Tort law protects and compensates the individuals who have been injured by the intentional acts, negligence, or recklessness of wrongdoers. A tort is an invasion of a person’s rights that results in harm. Tort law seeks to redress the wrongs done to people, typically by providing monetary compensation.
Tort law requires victims to be compensated by those at fault for harm suffered. Harms can include pain and suffering, loss of wages, property damage, and medical bills. For a tort case to be successful, a victim must prove the following four elements:
Tort law encompasses a wide variety of personal injury cases. Generally, it can be classified into the following categories intentional torts, negligent torts, and strict liability torts.
This type of tort occurs when an entity or individual intentionally commits an act that injures or damages another. For instance, striking someone during a fight is an intentional act that falls under the intentional tort of battery. Sexual abuse, domestic abuse, fraud, trespass, and defamation are also examples of intentional tort.
Injury attorneys handle cases involving negligence more than any other tort. It is the most common type of tort.

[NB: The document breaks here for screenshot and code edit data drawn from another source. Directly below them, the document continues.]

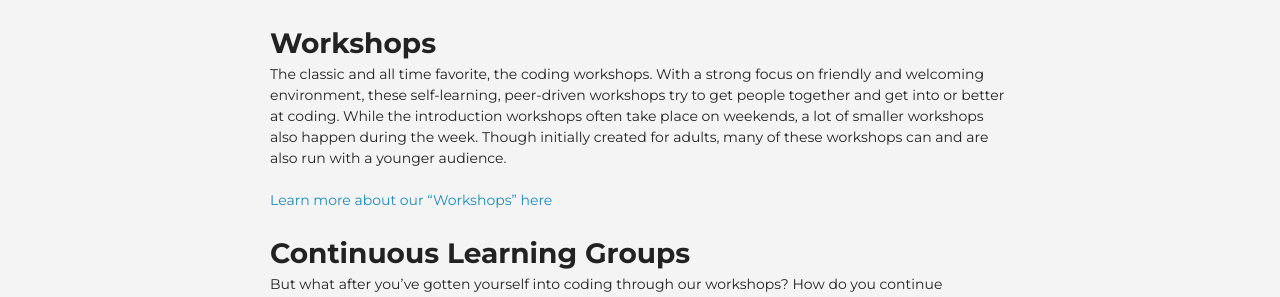
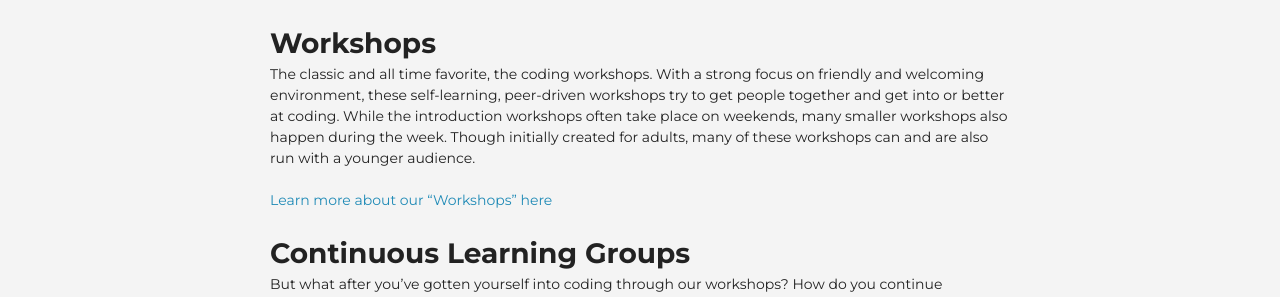
Before and after one commit to OpenTechSchool/www.opentechschool.org, a Jekyll site: the page built from projects/index.md, in a window 1280 px wide and 900 px high, scrolled down 524 px. Shown: the part 195-492 px from the top of the window. Built offline with Jekyll 4.4.1, drawn with Linux system fonts in a browser that asks for light colours; nearby versions of some CDN libraries.

Commit message:
Better phrasing

```diff
--- a/projects/index.md
+++ b/projects/index.md
@@ -18,7 +18,7 @@ App Summer Camps are an offer to the younger audience. For teens of ages 11-16 A
 
 ## Workshops
 
-The classic and all time favorite, the coding workshops. With a strong focus on friendly and welcoming environment, these self-learning, peer-driven workshops try to get people together and get into or better at coding. While the introduction workshops often take place on weekends, a lot of smaller workshops also happen during the week. Though initially created for adults, many of these workshops can and are also run with a younger audience.
+The classic and all time favorite, the coding workshops. With a strong focus on friendly and welcoming environment, these self-learning, peer-driven workshops try to get people together and get into or better at coding. While the introduction workshops often take place on weekends, many smaller workshops also happen during the week. Though initially created for adults, many of these workshops can and are also run with a younger audience.
 
 [Learn more about our "Workshops" here](/projects/workshops/)
 
```
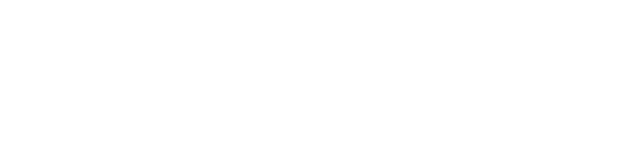
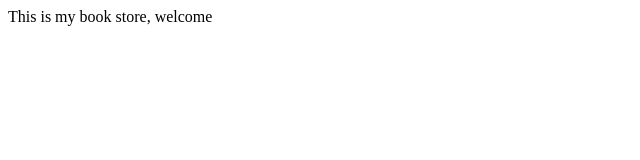
Before and after one commit to taymour77/html_course, a plain HTML site: page index.html in a window 1280 px wide. Shown: the whole page, without its empty margins (0-640 px from the left). Drawn offline with Linux system fonts and the light colour scheme.

Commit message:
third commit

```diff
--- a/index.html
+++ b/index.html
@@ -7,7 +7,7 @@
 	</head>
 	<body>
 
-
+		This is my book store, welcome
 
 	</body>
 </html>
```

Negligence torts involve harm done to people because of the failure of others to exercise the standard of care that reasonable people would exercise in similar circumstances.
Examples of negligent torts are traffic accidents, slip and fall incidents, and medical malpractice.
In strict liability torts, responsibility for injuries can be imposed on a person or entity without proof of direct fault or negligence. What matters in these cases is the occurrence of an action and the resulting injuries.
In general, tort law helps disclose wrongdoing, compensate injured plaintiffs fairly, and deter unreasonable or dangerous conduct.